** Opening DATASET ENTRIES block **

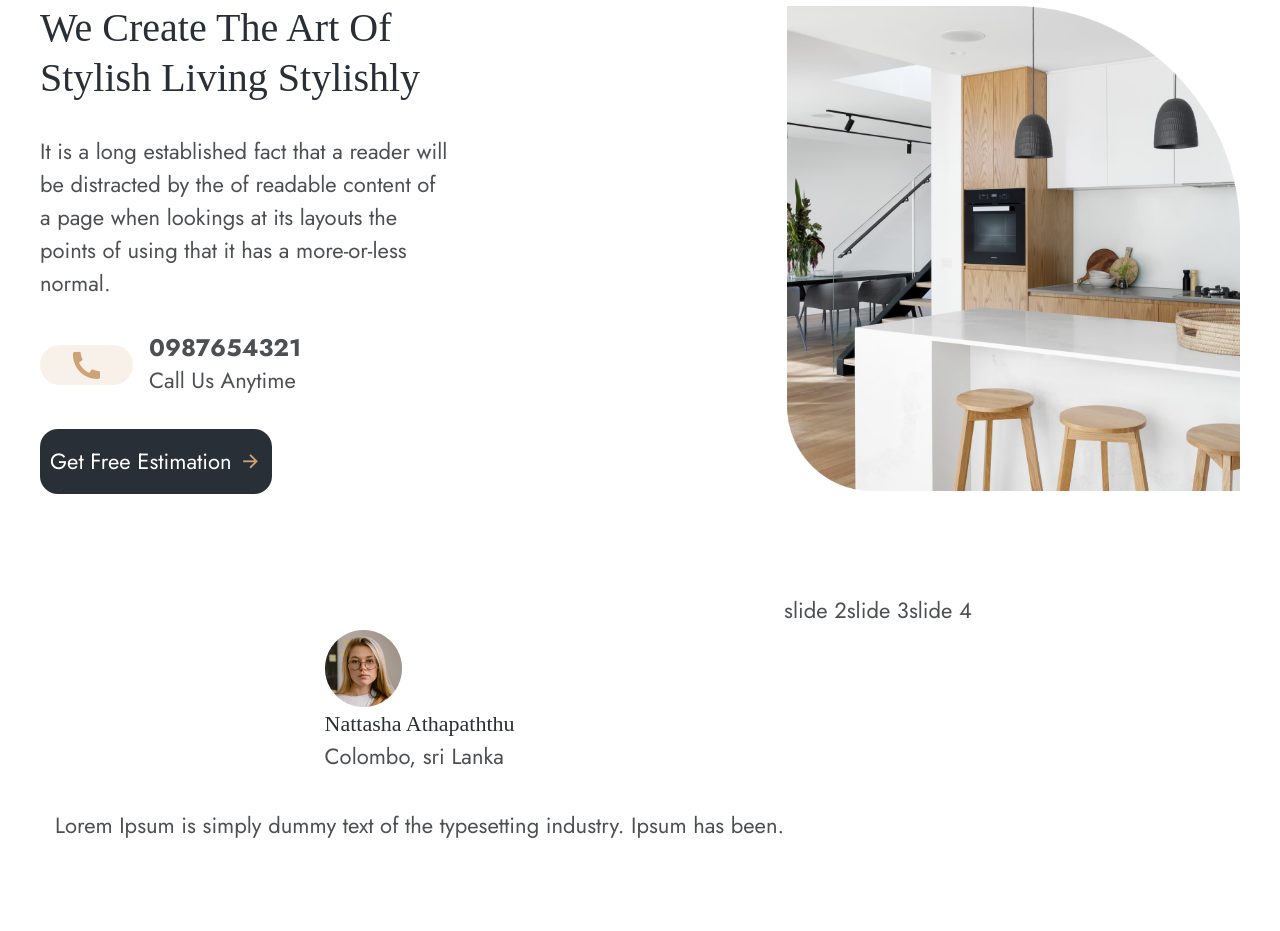
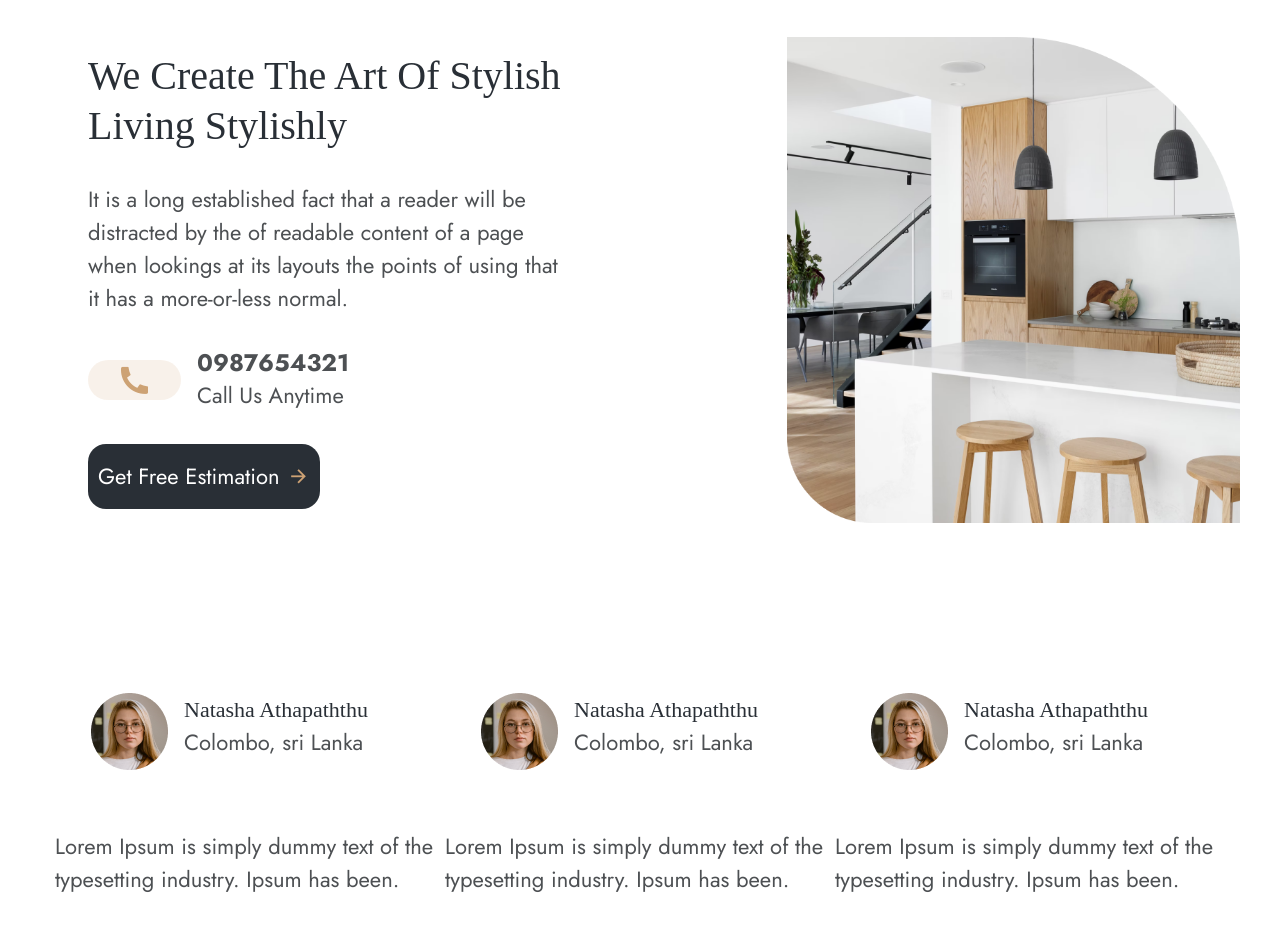
Before and after one commit to tharindi22/Landing_Page--TailwindCSS, a website: page index.html in a window 1280 px wide. Shown: the part 1067-1998 px from the top of the page. Drawn offline with nearby package versions, Linux system fonts and the light colour scheme.

Commit message:
Add Feedback to the page

```diff
--- a/index.html
+++ b/index.html
@@ -141,8 +141,8 @@
                 <div class="flex flex-col xl:flex-row text-center xl:text-left
                 justify-between items-center gap-8 xl:gap-[100px]">
                     <!-- Text -->
-                    <div class="flex-1 order-2 xl:order-none max-w-xl xl:max-w-[410px]
-                    flex flex-col items-center  xl:items-start gap-8">
+                    <div class="flex-1 order-2 xl:order-none max-w-xl xl:max-w-[310px]
+                    flex flex-col items-center  xl:items-start gap-8  p-12">
                         <h2 class="h2">We Create The Art Of Stylish Living Stylishly
                         </h2>
                         <p >It is a long established fact that a reader will be distracted by the of readable content of a page
@@ -186,15 +186,15 @@
             <div class="w-full">
                 <div class="testimonial__slider swiper h-[400px]">
                     <div class="swiper-wrapper">
-                    <!--slides-->
-                    <div class="slider-slider">
+                    <!--slide 1-->
+                    <div class="swiper-slider">
                         <!--item-->
-                        <div class="testimonial__item w-full max-w-[370px] h-[340px] bg-white
-                        rounded-[30px] flex flex-col items-center p-9 max-auto">
-                            <div class="">
+                        <div class="testimonial__item w-full max-w-[370px] h-[320px] bg-white
+                        rounded-[30px] flex flex-col justify-center p-9 max-auto">
+                            <div class="flex gap-4 mb-6">
                                 <img src="assets/testimonial/01.png" alt="">
                                 <div class="">
-                                    <h3>Nattasha Athapaththu</h3>
+                                    <h3>Natasha Athapaththu</h3>
                                     <div class="">Colombo, sri Lanka</div>
                                 </div>
                             </div>
@@ -203,12 +203,43 @@
                             text of the typesetting industry.
                             Ipsum has been.</p>
                     </div>
-                    <div class="slider-slider">slide 2</div>
-                    <div class="slider-slider">slide 3</div>
-                    <div class="slider-slider">slide 4</div>
+                    <!--slide 2-->
+                    <div class="swiper-slider">
+                        <!--item-->
+                        <div class="testimonial__item w-full max-w-[370px] h-[320px] bg-white
+                        rounded-[30px] flex flex-col justify-center p-9 max-auto">
+                            <div class="flex gap-4 mb-6">
+                                <img src="assets/testimonial/01.png" alt="">
+                                <div class="">
+                                    <h3>Natasha Athapaththu</h3>
+                                    <div class="">Colombo, sri Lanka</div>
+                                </div>
+                            </div>
+                        </div>
+                        <p>Lorem Ipsum is simply dummy
+                            text of the typesetting industry.
+                            Ipsum has been.</p>
+                    </div>
+                    <!--slide 3-->
+                    <div class="swiper-slider">
+                        <!--item-->
+                        <div class="testimonial__item w-full max-w-[370px] h-[320px] bg-white
+                        rounded-[30px] flex flex-col justify-center p-9 max-auto">
+                            <div class="flex gap-4 mb-6">
+                                <img src="assets/testimonial/01.png" alt="">
+                                <div class="">
+                                    <h3>Natasha Athapaththu</h3>
+                                    <div class="">Colombo, sri Lanka</div>
+                                </div>
+                            </div>
+                        </div>
+                        <p>Lorem Ipsum is simply dummy
+                            text of the typesetting industry.
+                            Ipsum has been.</p>
                     </div>
                 </div>
             </div>
+
         </div>
         </section>
 
```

** Closing DATASET ENTRIES block **

**ASSIGNED TASK**
Looking at the records above, which lines contain "order"? Copy those lines.

**OUTPUT FOR THIS TASK**
-                    <div class="flex-1 order-2 xl:order-none max-w-xl xl:max-w-[410px]
+                    <div class="flex-1 order-2 xl:order-none max-w-xl xl:max-w-[310px]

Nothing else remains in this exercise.